Remember when we wondered whether someone would develop a service to help you keep track of the capital gains on bitcoins? Well, now it turns out that someone has – or, at least, wants to. Libra is a new venture that claims it can help you to keep the IRS happy.
Launched by Jake Benson, a former SAP HCM Consultant for Cap Gemini specialising in US and Canadian payroll, the service wants to enable individuals, small businesses and large enterprises alike to comply with the new IRS regulations.
Under the guidance, people spending bitcoin are liable to declare capital gains on any increase in value on those coins. That means if you purchased one bitcoin in early October at $100 and spent it today at $440, then you’d be realising a capital gain of $340.
To add insult to injury, because you hadn’t held onto those bitcoins for more than a year and a day, that capital gains tax would be short term, making it equivalent to ordinary income tax. Investor holding onto their coins for longer than that period, however, will pay the long-term rate of 15%.
Of course, people don’t always spend one whole bitcoin at a time. Instead, they’ll acquire and spend portions of a bitcoin over time. That means that technically, they have to keep track of lots of bitcoins that gained different amounts of value over different time periods.
Members of the bitcoin community are unhappy enough about the guidance to have filed a petition about the new guidance.
“Arguably, this is one of the most critical issues surrounding digital currencies,” Benson told CoinDesk. He added:
“When I noticed several months ago there was no comprehensive solution to address taxes, I knew it was an opportunity. Tax software might not be the sexiest business in the industry, but it is the most essential right now.”
Benson, who graduated from the University of Texas with a business degree in 2011, wants to cut through the whole tangled mess. Libra will start by obtaining transaction history for an individual, which he says can be done through automatic and manual means.

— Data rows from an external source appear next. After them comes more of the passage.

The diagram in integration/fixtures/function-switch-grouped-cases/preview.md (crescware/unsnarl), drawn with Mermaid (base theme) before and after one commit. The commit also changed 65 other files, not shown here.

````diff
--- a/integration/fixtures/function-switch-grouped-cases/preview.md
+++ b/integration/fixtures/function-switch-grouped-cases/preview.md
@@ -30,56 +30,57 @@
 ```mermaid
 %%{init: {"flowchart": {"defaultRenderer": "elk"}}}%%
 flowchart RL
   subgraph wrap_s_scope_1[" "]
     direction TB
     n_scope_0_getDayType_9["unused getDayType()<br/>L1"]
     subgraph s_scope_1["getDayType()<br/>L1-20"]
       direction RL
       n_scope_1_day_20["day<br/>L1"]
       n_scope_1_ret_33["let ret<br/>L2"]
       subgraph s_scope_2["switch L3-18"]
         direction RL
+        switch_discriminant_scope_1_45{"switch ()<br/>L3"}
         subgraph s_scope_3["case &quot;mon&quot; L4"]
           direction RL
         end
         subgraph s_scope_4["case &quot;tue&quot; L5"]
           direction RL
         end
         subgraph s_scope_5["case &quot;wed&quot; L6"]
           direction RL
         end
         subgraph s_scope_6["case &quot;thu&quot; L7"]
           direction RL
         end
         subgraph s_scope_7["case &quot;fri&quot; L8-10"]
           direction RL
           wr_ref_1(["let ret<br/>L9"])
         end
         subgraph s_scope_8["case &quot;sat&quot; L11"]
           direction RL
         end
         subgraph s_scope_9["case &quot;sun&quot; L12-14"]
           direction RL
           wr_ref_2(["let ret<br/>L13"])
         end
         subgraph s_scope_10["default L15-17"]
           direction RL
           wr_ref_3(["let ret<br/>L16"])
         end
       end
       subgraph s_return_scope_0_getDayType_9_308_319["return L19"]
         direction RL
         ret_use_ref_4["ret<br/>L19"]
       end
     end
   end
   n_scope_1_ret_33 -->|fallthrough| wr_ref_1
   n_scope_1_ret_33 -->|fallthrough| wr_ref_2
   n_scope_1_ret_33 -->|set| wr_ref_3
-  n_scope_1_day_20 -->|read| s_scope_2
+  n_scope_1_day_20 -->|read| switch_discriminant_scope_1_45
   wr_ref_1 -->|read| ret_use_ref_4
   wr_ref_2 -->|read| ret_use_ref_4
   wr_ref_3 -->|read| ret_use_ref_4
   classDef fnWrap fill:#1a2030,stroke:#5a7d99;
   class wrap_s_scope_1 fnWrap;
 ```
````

Then, the service will calculate the cost basis on a per-transaction level, before distinguishing between transactions subject to short-term or long-term capital gains.
“Then, we output the calculated totals, and direct the user to which box to fill in on which tax form – we may even provide automatic form output for ultimate convenience.”
He is hoping to do the whole thing in a minimum of four to five clicks for tax novices, and longer term, wants to integrate with other tax software, including the big consumer titles, but also enterprise ERP systems.
The service will be able to handle book keeping retrospectively, so that people can refile for previous tax years if their bitcoin transactions extend back that far.
The problem for bitcoin users today is that the tax filing deadline for the IRS is next Tuesday, and LibreTax won’t be launching its service until the third quarter.
Theoretically, this means that bitcoin users would have to do a lot of their paperwork themselves in the next few days, if they wanted to stay within the law by following the tax guidance. But Benson has an alternative, he said:
“Libra for individuals will be ready in the September timeframe. That will be right in time for the extended tax deadline, so we advise everyone to file for an extension this year.”
In the meantime, Benson will be working with an initial round of seed capital from CrossCoin Ventures; his being the first company to be accepted by the Ripple Labs-funded accelerator program.
In time, he expects Libra to become a broader tax reporting tool, as many different stores of value from fiat through to cryptocurrencies become digitized.
“Imagine being able to automatically populate your income, itemized deductions, business expenses, etc, straight from the ledger – no matter what kind of currency was used! I see a tremendous amount of potential here.”
The service is purely for tax purposes and doesn’t include its own wallet yet, Benson concluded – although it would be a logical next step, he added.